The Second Death Of Daedalus Mole by Niall Slater Unbound Sci Fi & Fantasy Pub Date 14 Jan 2019
The Second Death of Daedalus Mole shows a great deal of promise. It isn’t easy to write a non-traditional space opera in a universe populated by original races and distinctive technology where humans play only a small role. The novel gets off to a bumpy start, the characters and the writing becoming more certain as the novel gets into the story. Niall Slater has a lot of ambition, The Second Death of Daedalus Mole has a broad story arc despite being only the first novel in a series. Only the occasional hiccup mars an otherwise well imagined story.
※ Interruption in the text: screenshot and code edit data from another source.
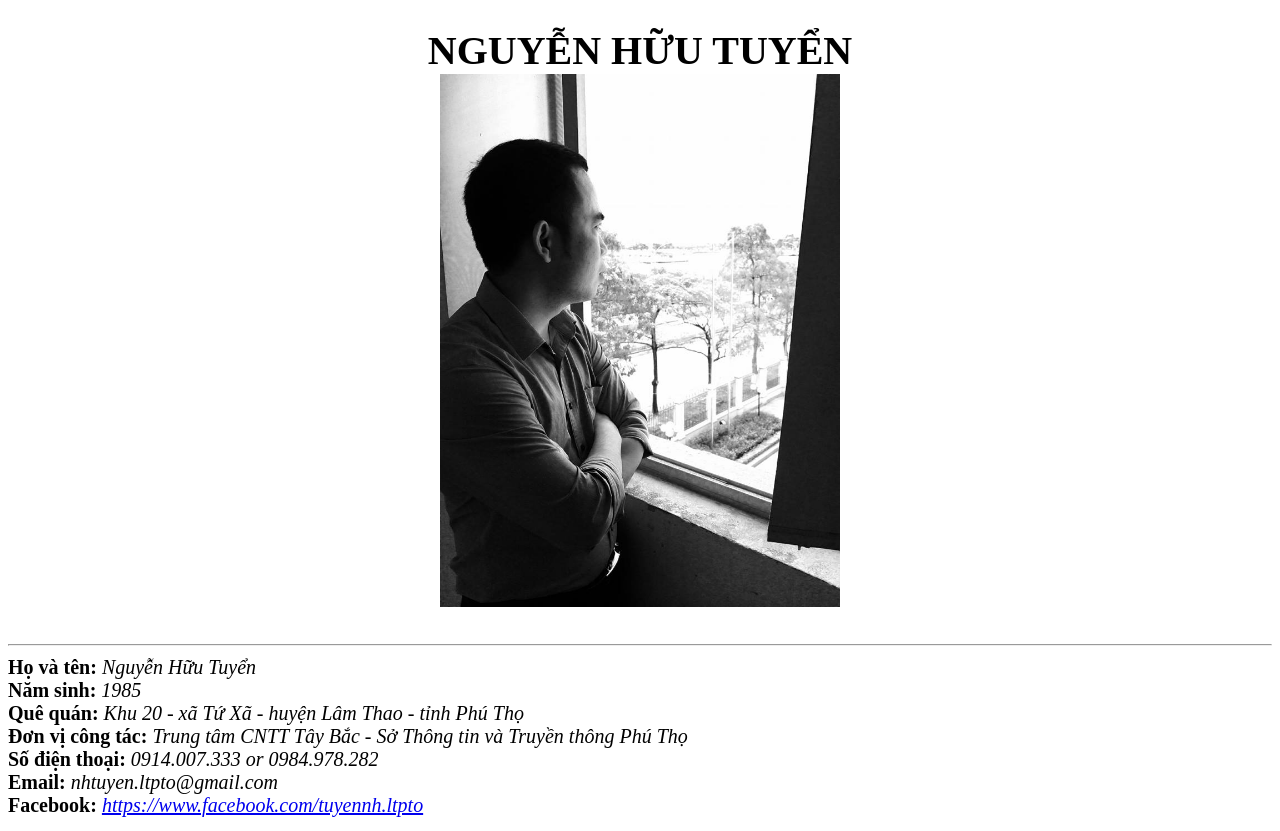
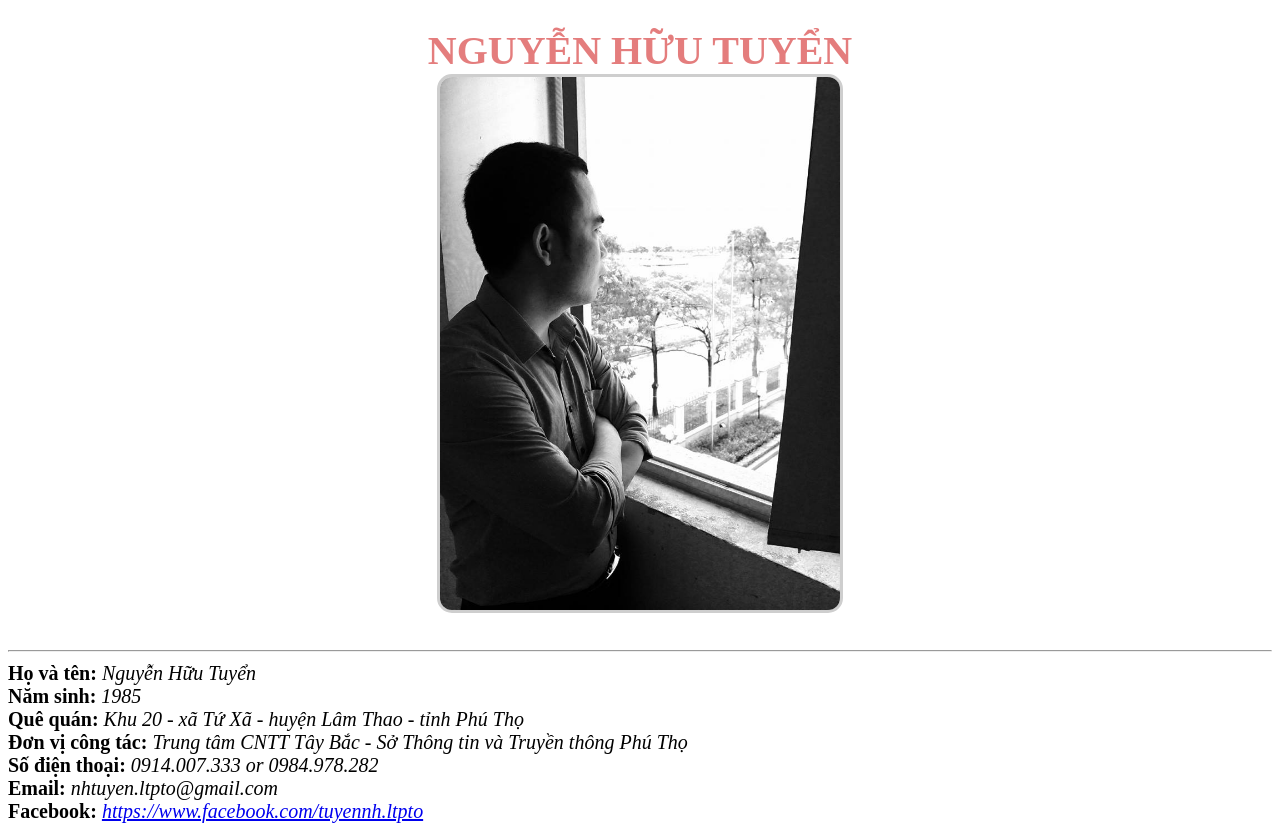
Before and after one commit to mandonguyen/mandonguyen.github.io, a plain HTML site: page index.html in a window 1280 px wide. Drawn offline with Linux system fonts and the light colour scheme.

Commit message:
Sua file css

```diff
--- a/style.css
+++ b/style.css
@@ -4,7 +4,10 @@ body{
 }
 h1{
     text-align: center;
+    color: #e47d7d;
 }
 img{
     width: 400px;
+    border: 3px solid #cecece;
+    border-radius: 15px;
 }
```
Daedalus Mole is a ne’er do well pilot, picking up whatever credits he can. He needs money, and Erin needs a ride, so he agrees. What he doesn’t realize is that his naive passenger has a bounty on her head, and that powerful players have plans for them both. Daedalus may not have been able to prevent the death of his best friend long ago. He doesn’t see himself as any sort of hero. Despite this, he may just be the universe’s one last hope of saving them all.
The Second Death of Daedalus Mole is an imaginative, thought provoking piece of fiction, and I for one am curious where Daedalus will be taken next.
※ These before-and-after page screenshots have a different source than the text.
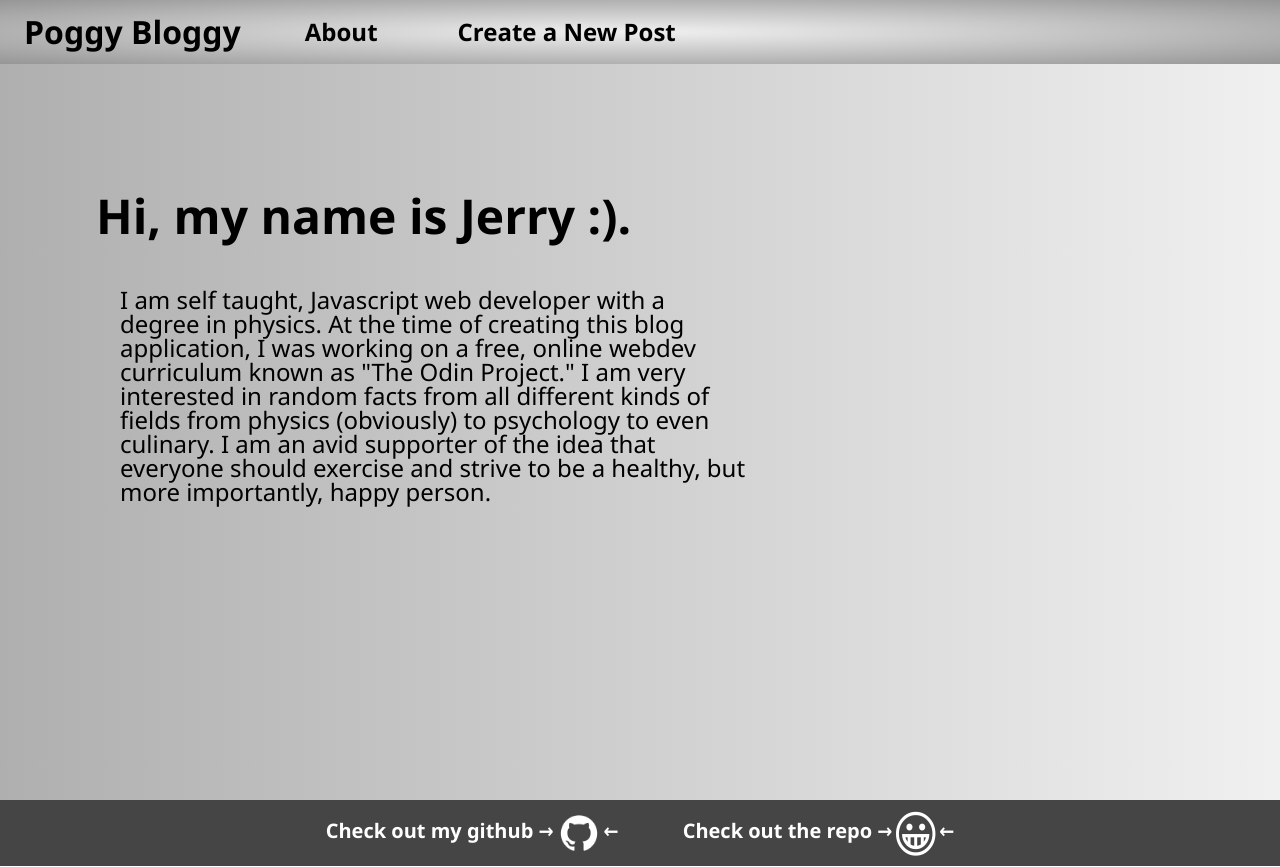
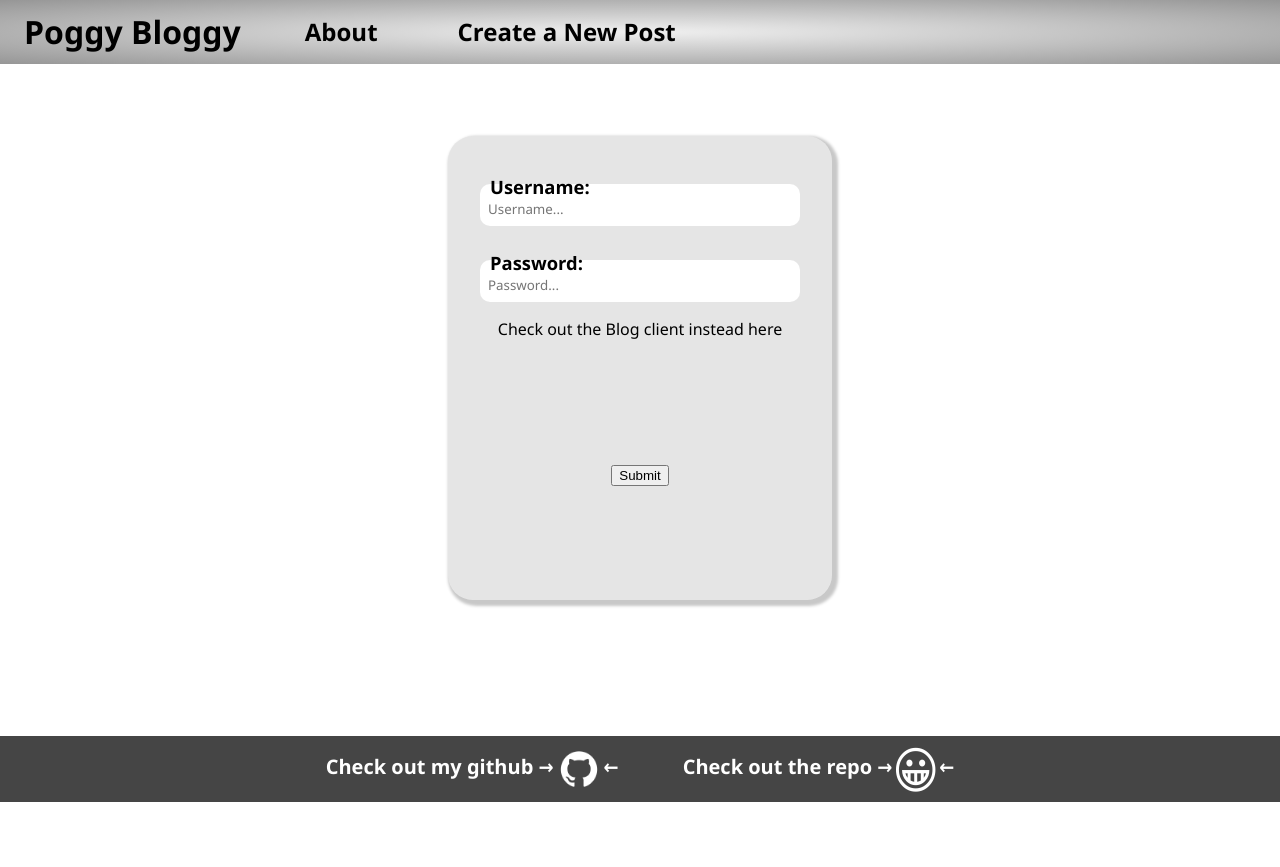
Before and after one commit to Jerriath/blog-cms, a React (Create React App) app: page /about in a window 1280 px wide. After the commit the page ends 803 px from the top, so only its background shows below. Built offline with nearby package versions, Linux system fonts and the light colour scheme.

Commit message:
Able to sign in and create posts now

```diff
--- a/src/App.js
+++ b/src/App.js
@@ -3,6 +3,7 @@ import './App.css';
 
 
 // Importing necessary node modules
+import { useState, useEffect } from 'react';
 
 
 // Importing necessary components
@@ -11,6 +12,7 @@ import HomePage from './components/pages/HomePage';
 import AboutPage from './components/pages/AboutPage';
 import PostPage from './components/pages/PostPage';
 import CreatePostPage from './components/pages/CreatePostPage';
+import SigninPage from './components/pages/SigninPage';
 import Footer from './components/organisms/Footer';
 import { BrowserRouter as Router, Route, Routes } from 'react-router-dom';
 
@@ -18,16 +20,24 @@ import { BrowserRouter as Router, Route, Routes } from 'react-router-dom';
 // Parent app object being rendered by index.js
 const App = () => {
 
+    const [authorization, setAuthorization] = useState(false);
+
+    useEffect(() => {
+        if (localStorage.getItem('jwt'))
+        {
+            setAuthorization(true);
+        }
+    })
 
     return(
         <Router>
             <div className='app' >
                 <Header />
                 <Routes>
-                    <Route path='/about' element={<AboutPage />} />
-                    <Route path='/posts/create' element={<CreatePostPage />} />
-                    <Route path='/posts/:id' element={<PostPage />} />
-                    <Route path='/' element={<HomePage />} />
+                    <Route path='/about' element={authorization ? <AboutPage /> : <SigninPage /> } />
+                    <Route path='/posts/create' element={authorization ? <CreatePostPage /> : <SigninPage />} />
+                    <Route path='/posts/:id' element={authorization ? <PostPage /> : <SigninPage />} />
+                    <Route path='/' element={authorization ? <HomePage /> : <SigninPage />} />
                 </Routes>
                 <Footer />
             </div>
--- a/src/apiCalls.js
+++ b/src/apiCalls.js
@@ -33,3 +33,33 @@ export const postComment = async (name, message, postId, date) => {
     };
     await axios.post(`${process.env.REACT_APP_APIROOT}/comments/${postId}`, comment);
 }
+
+export const login = async (username, password) => {
+    const signinInfo = {
+        username,
+        password
+    };
+    const userReturn = await axios.post(`${process.env.REACT_APP_APIROOT}/users/`, signinInfo);
+    localStorage.setItem('jwt', JSON.stringify(userReturn.data.token));
+    localStorage.setItem('user', JSON.stringify(userReturn.data.user));
+}
+
+export const postMalone = async (title, content, published) => {
+    const token = JSON.parse(localStorage.getItem('jwt'));
+    const post = {
+        title,
+        content,
+        published,
+
+    };
+    console.log(published);
+    await axios.post(
+        `${process.env.REACT_APP_APIROOT}/posts/create`,
+        post,
+        {
+            headers: {
+                Authorization: `Bearer ${token}`
+            }
+        }
+    );
+}
--- a/src/components/atoms/TextInput.js
+++ b/src/components/atoms/TextInput.js
@@ -10,6 +10,7 @@ const TextInput = (props) => {
                 onChange={props.handleChange}
                 value={props.value}
                 placeholder={props.placeHolder}
+                type={props.type ? props.type : 'text'}
             />
             <label className='input-label' >
                 {props.label}
--- a/src/components/pages/CreatePostPage.js
+++ b/src/components/pages/CreatePostPage.js
@@ -8,44 +8,54 @@ import Comments from '../organisms/Comments';
 
 // Importing node modules
 import { useEffect, useState } from 'react';
-import { useParams } from 'react-router-dom';
 
 
 //importing helper functions
-import { getSinglePost, getComments } from '../../apiCalls';
+import { postMalone } from '../../apiCalls';
+import TextInput from '../atoms/TextInput';
+import TextArea from '../atoms/TextArea';
+import Button from '../atoms/Button';
+import { useNavigate } from 'react-router-dom';
 
 
 // Page that is being exported
 const PostPage = (props) => {
 
-    const { id } = useParams();
-    const [post, setPost ] = useState('');
-    const [ comments, setcomments ] = useState([]);
+    let navigate = useNavigate();
 
-    useEffect(() => {
-        getSinglePost(id).then( retrievedPost => {
-            setPost(retrievedPost);
-        });
-    }, []);
-    useEffect(() => {
-        getComments(id).then( retrievedcomments => {
-            setcomments(retrievedcomments);
-        });
-    }, []);
+    const [title, setTitle] = useState('');
+    const [content, setContent] = useState('');
+    const [published, setPublished] = useState(false);
+
+    const onTitleChange = (e) => {
+        setTitle(e.target.value);
+    }
+    const onContentChange = (e) => {
+        setContent(e.target.value);
+    }
+    const onPublishedChange = (e) => {
+        setPublished(e.target.checked);
+    }
+    const onSubmit = async (e) => {
+        e.preventDefault();
+        await postMalone(title, content, published);
+        navigate('/');
+    }
 
     return (
         <main>
-            <section className='post-section' >
-                <article className='post-article' >
-                    <h2>
-                        {post.title}
-                    </h2>
-                    <p>
-                        {post.content}
-                    </p>
-                </article>
+            <section className='create-section' id='postForm' >
+                <h2>Create A New Post</h2>
+                <form onSubmit={onSubmit}>
+                    <TextInput label='Title: ' handleChange={onTitleChange} value={title} placeHolder='Enter a title...' />
+                    <TextArea label='Content: ' handleChange={onContentChange} value={content} placeHolder='Spill your brain...' />
+                    <fieldset className='publish-field'>
+                        <label htmlFor='post' >Publish? </label>
+                        <input type='checkbox' value={published} onClick={onPublishedChange} name='post' />
+                    </fieldset>
+                    <Button text='Submit' type='' onClick={onSubmit} form='postForm' />
+                </form>
             </section>
-            <Comments comments={comments} postId={id} />
         </main>
     );
 };
--- a/src/components/pages/SigninPage.js
+++ b/src/components/pages/SigninPage.js
@@ -0,0 +1,51 @@
+// Importing stylesheet
+import './pages.css';
+
+
+// Importing necessary components
+import TextInput from '../atoms/TextInput';
+import Button from '../atoms/Button';
+
+
+// Importing node modules
+import { useEffect, useState } from 'react';
+
+
+//importing helper functions
+import { login } from '../../apiCalls';
+
+
+// Page that is being exported
+const SigninPage = (props) => {
+
+    const [user, setUser] = useState('');
+    const [pass, setPass] = useState('');
+
+    const onUserChange = event => {
+        setUser(event.target.value);
+    }
+    const onPassChange = event => {
+        console.log(event.target.value);
+        setPass(event.target.value);
+    }
+    const onSubmit = (e) => {
+        e.preventDefault();
+        login(user, pass);
+    }
+
+    return (
+        <main>
+            <section className='signin-section'>
+                <form onSubmit={onSubmit} id='signinForm' >
+                    <TextInput label='Username: ' handleChange={onUserChange} value={user} placeHolder='Username...' />
+                    <TextInput type='password' label='Password: ' handleChange={onPassChange} value={pass} placeHolder='Password...' />
+                    <h2>Check out the Blog client instead <a href=''>here</a></h2>
+                    <Button text='Submit' type='submit' form='signinForm' />
+                </form>
+            </section>
+        </main>
+    );
+};
+
+
+export default SigninPage;
--- a/src/components/pages/pages.css
+++ b/src/components/pages/pages.css
@@ -59,6 +59,65 @@ main {
     text-indent: 3rem;
     font-size: 1.5rem;
 }
+/* ----- SigninPage styles ----- */
+.signin-section {
+    max-width: 24rem;
+    margin: calc(25vh - 4rem - 2rem - 2rem) auto;
+    padding: 4rem;
+    height: auto;
+}
+
+.signin-section form {
+    display: flex;
+    flex-direction: column;
+    background-color: rgba(0, 0, 0, 0.1);
+    box-shadow: 3px 3px 3px 3px rgb(200, 200, 200);
+    padding: 2rem;
+    height: 50vh;
+    justify-content: flex-start;
+    border-radius: 25px;
+}
+
+.signin-section h2 {
+    align-self: center;
+}
+
+.signin-section button {
+    cursor: pointer;
+    margin-top: 40%;
+}
+/* ----- CreatePostPage styles ----- */
+.create-section {
+    padding: 4rem 6rem;
+    background: linear-gradient(to right,rgb(175, 175, 175), rgb(240, 240, 240));
+    padding-bottom: 12rem;
+}
+
+.create-section form {
+    display: flex;
+    flex-direction: column;
+}
+
+.create-section h2 {
+    font-size: 2.5rem;
+    text-decoration: underline;
+    margin-bottom: 3rem;
+}
+
+.publish-field {
+    display: flex;
+    justify-content: center;
+    align-items: center;
+}
+
+.publish-field label {
+    padding: 1rem;
+}
+
+.publish-field input {
+    width: auto;
+    margin: 1rem;
+}
 
 
 /* ---------- Miscelleneous styles ---------- */
```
4 / 5
I received a copy of The Second Death of Daedalus Mole from the publisher and netgalley.com in exchange for an honest review.
Description Daedalus Mole wants to make the best of a bad situation. The plan: fly his unwanted passenger, Erin, to her destination, squeeze her for every last penny, then immediately find refuge in the nearest pub. Unfortunately, when the galaxy is on the verge of economic collapse and your passenger has a bounty the size of a planet on her head, there’s only so much another drink can do to help. Daedalus soon finds himself playing babysitter to someone stronger, angrier and far more dangerous than he is. On top of that: the booze is running out, his ship’s AI won’t stop trying to kill him, and he’s having to pretend very hard that he hasn’t started hearing voices in his head.